*ABOUT THIS EXERCISE*. Copy down every line of the data that follows exactly. Omit the pictures.
═════ GIVEN DATA ═════
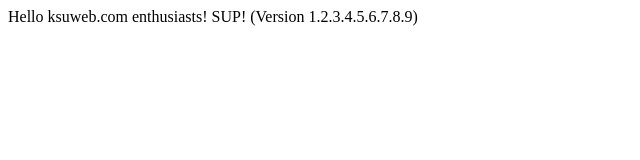
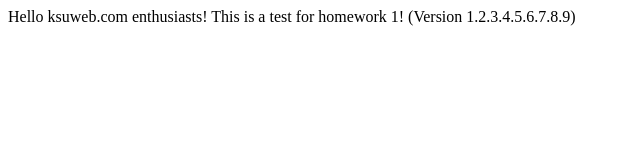
Before and after one commit to bscalfano/Web-Programming-2, a plain HTML site: page index.html in a window 1280 px wide. Shown: the whole page, without its empty margins (0-640 px from the left). Drawn offline with Linux system fonts and the light colour scheme.

Commit message:
Test push for Homework 1

```diff
--- a/index.html
+++ b/index.html
@@ -1,5 +1,5 @@
 <html>
 <body>
-Hello ksuweb.com enthusiasts! SUP! (Version 1.2.3.4.5.6.7.8.9)
+Hello ksuweb.com enthusiasts! This is a test for homework 1! (Version 1.2.3.4.5.6.7.8.9)
 </body>
 </html>
```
═════
*WRITTEN ANSWER*.
Before and after one commit to bscalfano/Web-Programming-2, a plain HTML site: page index.html in a window 1280 px wide. Shown: the whole page, without its empty margins (0-640 px from the left). Drawn offline with Linux system fonts and the light colour scheme.

Commit message:
Test push for Homework 1

```diff
--- a/index.html
+++ b/index.html
@@ -1,5 +1,5 @@
 <html>
 <body>
-Hello ksuweb.com enthusiasts! SUP! (Version 1.2.3.4.5.6.7.8.9)
+Hello ksuweb.com enthusiasts! This is a test for homework 1! (Version 1.2.3.4.5.6.7.8.9)
 </body>
 </html>
```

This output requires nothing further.